Attorney, sports writer, Gettysburg College women’s rugby coach and television host - 58-year-old Gettysburg native Jeff Cook has a diverse resume.
Today, his resignation as Adams County Chief Public Defender, the job that has likely demanded most of his time since 1987, becomes official.
Cook also writes sports for the Gettysburg Times, and calls games on Adams Community Television.
“It’s been a good run,” Cook said, reflecting in his private law office at 234 Baltimore St. in Gettysburg. “I’m not retiring, I’m just resigning as public defender. My private practice will remain here in town. I’m not ready to give up practicing law yet.”
The decision, Cook said, was amicable with the Adams County Commissioners, who appoint the public defender. He will finish out the rest of his cases via a private contract with the county.
“The county philosophy is probably one that the position is another unfunded mandate in a budgetary sense,” Cook said. “They had asked me to give up my private practice and I wasn’t willing to do that at this time. That being said, it has been a noble calling helping people who don’t have council.”
Public defenders are assigned to represent people charged with crimes and who can’t afford a private attorney.
“I think there is a misconception about public defenders,” Cook said. “People think if you get something for free, well it must not be very good. However, we passed the same bar and have the same degree as district attorneys.”
Cook graduated Summa Cum Laude from Gettysburg College with a Bachelor of Arts degree in political science. He is also a graduate of Duke University School of Law.
He came to Adams County in 1986 as an assistant public defender after “cutting his teeth” for 10 years in Dauphin County.
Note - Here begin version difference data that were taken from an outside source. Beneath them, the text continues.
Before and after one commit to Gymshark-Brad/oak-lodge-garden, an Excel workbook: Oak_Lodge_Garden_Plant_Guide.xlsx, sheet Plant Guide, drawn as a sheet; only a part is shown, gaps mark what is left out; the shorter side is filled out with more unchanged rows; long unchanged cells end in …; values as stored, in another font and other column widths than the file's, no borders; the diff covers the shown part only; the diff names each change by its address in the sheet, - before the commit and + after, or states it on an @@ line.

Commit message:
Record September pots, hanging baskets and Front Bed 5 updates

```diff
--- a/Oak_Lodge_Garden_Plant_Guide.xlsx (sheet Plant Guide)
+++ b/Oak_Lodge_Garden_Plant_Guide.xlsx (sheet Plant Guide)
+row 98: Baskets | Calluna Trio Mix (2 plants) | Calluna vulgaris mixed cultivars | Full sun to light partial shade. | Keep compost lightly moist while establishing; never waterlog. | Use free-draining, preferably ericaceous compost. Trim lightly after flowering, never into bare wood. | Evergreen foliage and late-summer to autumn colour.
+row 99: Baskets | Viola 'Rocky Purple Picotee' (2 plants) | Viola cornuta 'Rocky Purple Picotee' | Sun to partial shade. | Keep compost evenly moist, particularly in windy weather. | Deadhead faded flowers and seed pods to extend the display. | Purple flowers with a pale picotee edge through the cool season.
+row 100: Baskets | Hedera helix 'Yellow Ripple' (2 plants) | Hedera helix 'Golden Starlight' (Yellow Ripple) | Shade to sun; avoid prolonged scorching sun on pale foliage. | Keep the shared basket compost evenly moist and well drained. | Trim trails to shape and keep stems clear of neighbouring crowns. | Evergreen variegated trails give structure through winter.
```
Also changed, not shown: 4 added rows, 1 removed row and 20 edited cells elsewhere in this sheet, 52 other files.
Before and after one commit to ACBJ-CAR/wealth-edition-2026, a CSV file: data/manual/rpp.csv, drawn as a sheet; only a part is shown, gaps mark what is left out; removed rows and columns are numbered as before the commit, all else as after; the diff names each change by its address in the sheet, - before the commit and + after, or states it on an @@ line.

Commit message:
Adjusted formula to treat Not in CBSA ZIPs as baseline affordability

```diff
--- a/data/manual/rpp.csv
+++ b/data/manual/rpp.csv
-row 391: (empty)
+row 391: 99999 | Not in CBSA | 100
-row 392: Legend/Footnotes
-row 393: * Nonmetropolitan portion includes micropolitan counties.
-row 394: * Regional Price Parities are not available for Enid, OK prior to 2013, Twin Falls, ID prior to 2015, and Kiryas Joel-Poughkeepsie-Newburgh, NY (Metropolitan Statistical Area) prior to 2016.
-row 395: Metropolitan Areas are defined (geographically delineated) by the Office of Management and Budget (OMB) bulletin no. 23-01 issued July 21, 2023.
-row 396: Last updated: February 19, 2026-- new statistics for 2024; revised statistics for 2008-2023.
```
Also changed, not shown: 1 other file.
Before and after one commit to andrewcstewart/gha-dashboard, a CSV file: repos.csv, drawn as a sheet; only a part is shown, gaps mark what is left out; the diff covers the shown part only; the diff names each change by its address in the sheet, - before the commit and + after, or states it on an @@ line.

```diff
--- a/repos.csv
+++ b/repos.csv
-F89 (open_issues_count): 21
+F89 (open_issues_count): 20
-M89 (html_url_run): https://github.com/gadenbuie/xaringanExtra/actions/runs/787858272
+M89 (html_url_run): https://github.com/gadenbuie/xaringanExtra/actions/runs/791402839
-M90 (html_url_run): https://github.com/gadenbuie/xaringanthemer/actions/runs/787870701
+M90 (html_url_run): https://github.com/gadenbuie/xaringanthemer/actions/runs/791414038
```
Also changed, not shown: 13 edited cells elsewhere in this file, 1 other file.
For one- and a-half years, he worked in both counties at the same time. In 1987, he partnered in the Gettysburg firm of Wilcox, James and Cook, and the Adams County Commissioners appointed him as the successor to Clayton Wilcox as Chief Public Defender.
“In those days everyone was part-time, even the district attorney,” Cook said. “Things have changed dramatically in practicing law since then. The types of crimes have grown. There was no Internet so the child pornography cases were not happening and there were not as many sex crimes or they at least were not being reported like they are now. We also have video conferences now. I can sit in my office and talk to a client at the prison and see him on a video screen.”
Asked about his most notable case, Cook quickly referenced the Barry Laughman trial when his 21-year-old client was sentenced to life in prison for the killing and post-mortem rape of a neighbor and distant relative, 85-year-old Edna Laughman. He was released 17 years later based on DNA evidence.
“I saved the DNA from the scene because we couldn’t test for it then like we can test for it now,” Cook said. “Someday I knew we would get to the point where we could analyze it more thoroughly so I froze it and gave it to Mark Stoneking, a former Penn-State professor.”
After the sample made its way to Germany, brought it back to the United States for testing in 2003. Results showed the DNA did not belong to Laughman and he was freed one year later.
Not every client Cook has had showed signs of innocence like Laughman. Part of the job, he said, is keeping a level head even when you sense the person you are defending is hiding the truth.
“You have to show faith in your clients,” Cook said. “But there are times when you can tell their story is a little shaky and I always tell them, ‘look I believe you but do you think a jury will?’ A lot of clients will tell you what sentence they want or what they want to happen. My line to them is you’re not ordering off a menu at McDonalds. You present the best defense you can and see where it goes from there.”
Cook said many people played key roles in his decision to do the job as long as he has.
“I respect all the people I work with including the judges, police officers and district attorneys,” he explained. “Kristen Rice and Warren Bladen have also done a wonderful job as dedicated public servants in the Public Defender’s office. Dave James, who I share a building with, is also leaving the Public Defender’s office after many, many good years. I have been blessed in that sense and I will still get to work with many of them.”
Still running and swimming every week, Cook said he feels pretty good and doesn’t plan to go into hiding when May 1 rolls around.
“I still feel like I have a lot to offer with my private law practice,” he said. “This allows me to be more selective with cases I want to take and part of that is I have to learn how to say no. I’m not inclined to turn anyone away. I do look forward to carrying only about five files into court instead of 20.”
What will Cook miss most?
“Being an advocate for those people who are genuinely innocent but can’t afford the legal representation,” he said. “I got a lot of satisfaction out of presenting their side and helping them. We are there to present their side when nobody else is.”